Collected data entries
--- START ---

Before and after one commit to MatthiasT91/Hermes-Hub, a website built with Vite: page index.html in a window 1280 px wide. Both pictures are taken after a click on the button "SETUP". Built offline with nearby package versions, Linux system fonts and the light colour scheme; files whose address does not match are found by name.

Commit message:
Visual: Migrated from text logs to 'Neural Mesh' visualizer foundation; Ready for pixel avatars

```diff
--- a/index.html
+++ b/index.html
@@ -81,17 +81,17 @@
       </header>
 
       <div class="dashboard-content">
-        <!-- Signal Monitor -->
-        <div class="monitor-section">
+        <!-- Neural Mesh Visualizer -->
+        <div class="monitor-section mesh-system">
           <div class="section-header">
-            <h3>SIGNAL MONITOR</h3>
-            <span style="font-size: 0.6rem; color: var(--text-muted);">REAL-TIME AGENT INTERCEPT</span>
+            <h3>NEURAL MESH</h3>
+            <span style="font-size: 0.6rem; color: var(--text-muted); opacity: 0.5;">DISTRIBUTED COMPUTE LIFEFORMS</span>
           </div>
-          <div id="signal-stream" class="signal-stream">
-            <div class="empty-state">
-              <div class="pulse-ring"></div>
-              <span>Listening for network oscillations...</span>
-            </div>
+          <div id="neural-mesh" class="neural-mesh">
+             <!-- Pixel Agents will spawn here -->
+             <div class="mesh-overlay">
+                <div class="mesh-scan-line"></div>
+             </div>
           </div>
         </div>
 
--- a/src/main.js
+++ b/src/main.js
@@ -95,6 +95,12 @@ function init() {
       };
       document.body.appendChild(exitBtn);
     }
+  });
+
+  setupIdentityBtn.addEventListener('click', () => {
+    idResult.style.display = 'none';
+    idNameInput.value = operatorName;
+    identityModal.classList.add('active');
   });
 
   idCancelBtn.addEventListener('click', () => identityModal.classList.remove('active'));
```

--- END ---
--- START ---

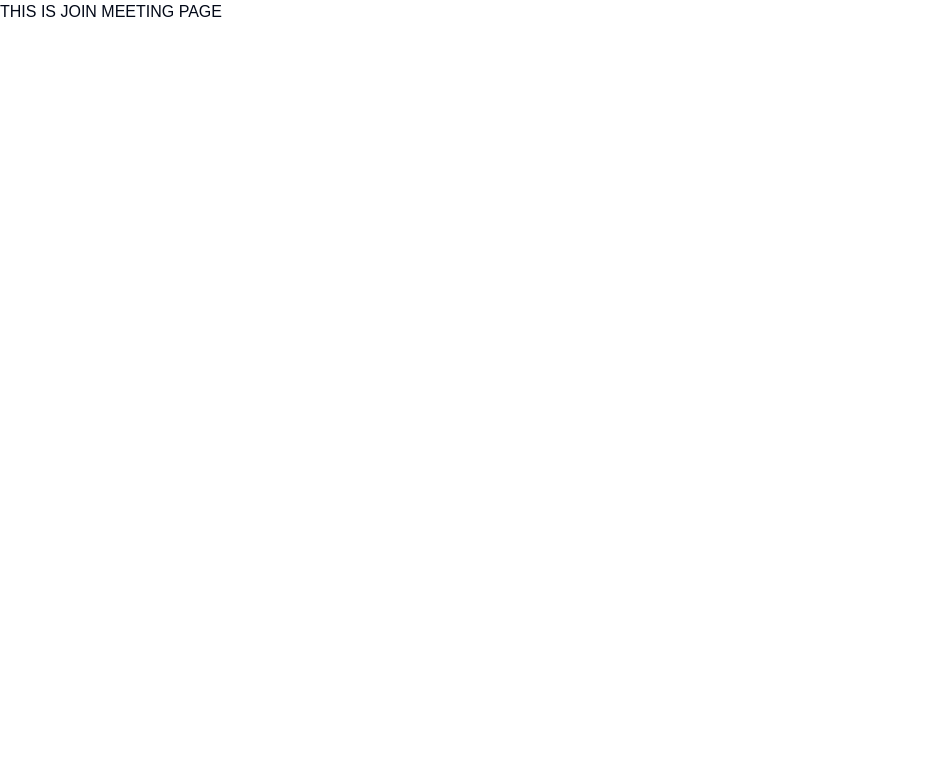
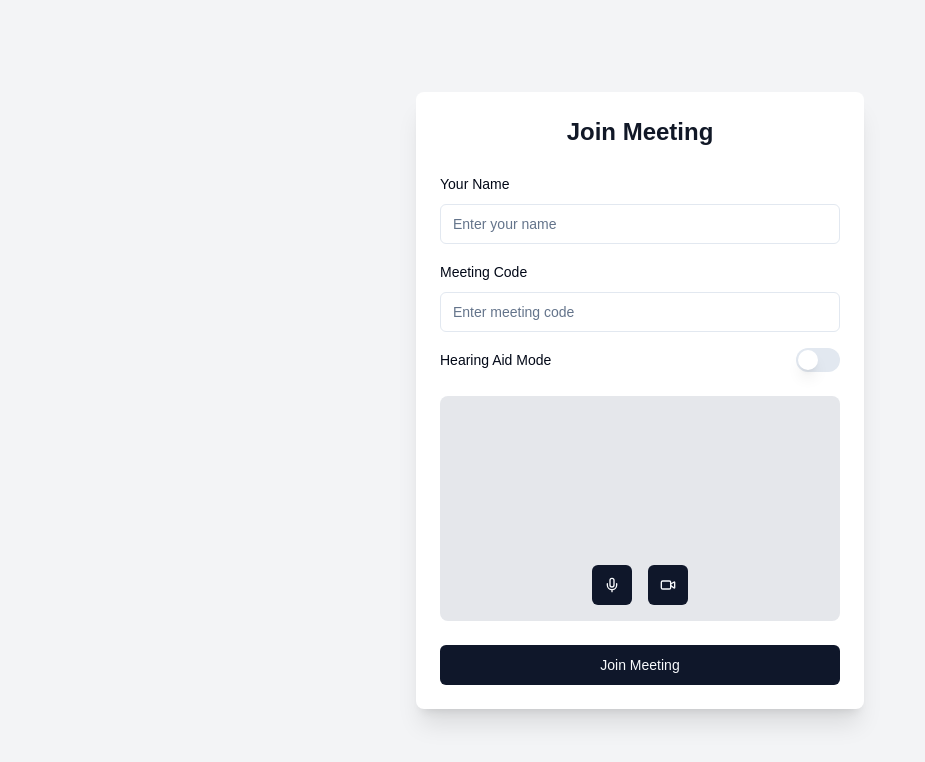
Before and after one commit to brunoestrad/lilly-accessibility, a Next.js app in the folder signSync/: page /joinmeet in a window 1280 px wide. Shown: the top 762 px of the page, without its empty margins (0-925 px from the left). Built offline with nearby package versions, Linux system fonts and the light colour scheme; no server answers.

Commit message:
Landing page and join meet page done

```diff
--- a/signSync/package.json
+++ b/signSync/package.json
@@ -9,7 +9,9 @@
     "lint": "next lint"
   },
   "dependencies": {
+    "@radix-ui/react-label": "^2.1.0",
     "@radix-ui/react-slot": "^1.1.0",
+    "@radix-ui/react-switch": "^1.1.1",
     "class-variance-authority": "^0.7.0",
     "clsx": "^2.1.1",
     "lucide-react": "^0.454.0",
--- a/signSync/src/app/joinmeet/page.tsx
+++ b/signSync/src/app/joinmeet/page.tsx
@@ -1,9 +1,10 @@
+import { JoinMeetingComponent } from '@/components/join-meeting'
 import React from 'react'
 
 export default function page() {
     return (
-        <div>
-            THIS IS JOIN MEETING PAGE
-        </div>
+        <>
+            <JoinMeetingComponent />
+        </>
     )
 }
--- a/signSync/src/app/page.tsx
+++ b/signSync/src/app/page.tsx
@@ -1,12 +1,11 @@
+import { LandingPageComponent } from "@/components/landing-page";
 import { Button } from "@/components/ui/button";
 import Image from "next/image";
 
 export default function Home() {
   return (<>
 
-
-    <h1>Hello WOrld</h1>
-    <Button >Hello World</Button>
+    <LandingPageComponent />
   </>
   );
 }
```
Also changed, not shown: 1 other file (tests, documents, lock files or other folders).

--- END ---
--- START ---

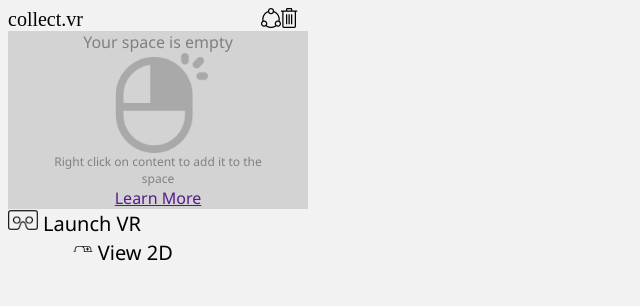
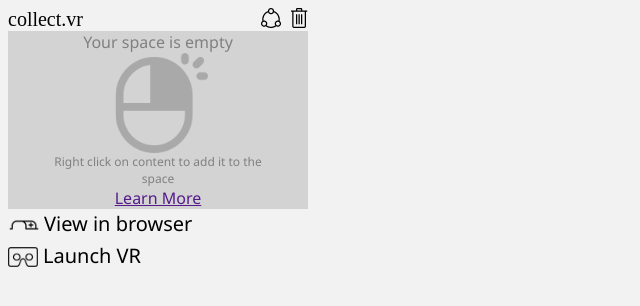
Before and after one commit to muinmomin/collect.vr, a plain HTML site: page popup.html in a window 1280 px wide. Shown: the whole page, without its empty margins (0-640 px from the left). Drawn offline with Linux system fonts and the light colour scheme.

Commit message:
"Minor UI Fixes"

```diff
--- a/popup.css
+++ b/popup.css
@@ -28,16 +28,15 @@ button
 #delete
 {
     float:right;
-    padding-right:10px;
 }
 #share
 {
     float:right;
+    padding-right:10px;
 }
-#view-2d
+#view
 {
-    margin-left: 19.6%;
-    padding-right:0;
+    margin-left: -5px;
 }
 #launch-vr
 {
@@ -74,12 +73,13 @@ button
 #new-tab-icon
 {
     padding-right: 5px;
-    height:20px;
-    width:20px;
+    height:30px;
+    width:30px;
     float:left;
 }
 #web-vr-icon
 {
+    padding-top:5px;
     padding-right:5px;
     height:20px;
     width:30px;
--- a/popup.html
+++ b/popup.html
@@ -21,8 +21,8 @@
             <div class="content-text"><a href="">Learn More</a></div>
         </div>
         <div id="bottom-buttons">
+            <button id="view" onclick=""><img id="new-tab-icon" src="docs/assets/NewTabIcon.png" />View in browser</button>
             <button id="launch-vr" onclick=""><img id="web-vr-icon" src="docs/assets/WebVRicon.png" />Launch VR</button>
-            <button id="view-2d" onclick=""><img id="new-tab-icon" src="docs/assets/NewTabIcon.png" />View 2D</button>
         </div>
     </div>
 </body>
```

--- END ---

◆ About this task ◆
Extract each line holding the word "padding" from the records.

◆ Solution to the exercise ◆
-    padding-right:10px;
+    padding-right:10px;
-    padding-right:0;
     padding-right: 5px;
+    padding-top:5px;
     padding-right:5px;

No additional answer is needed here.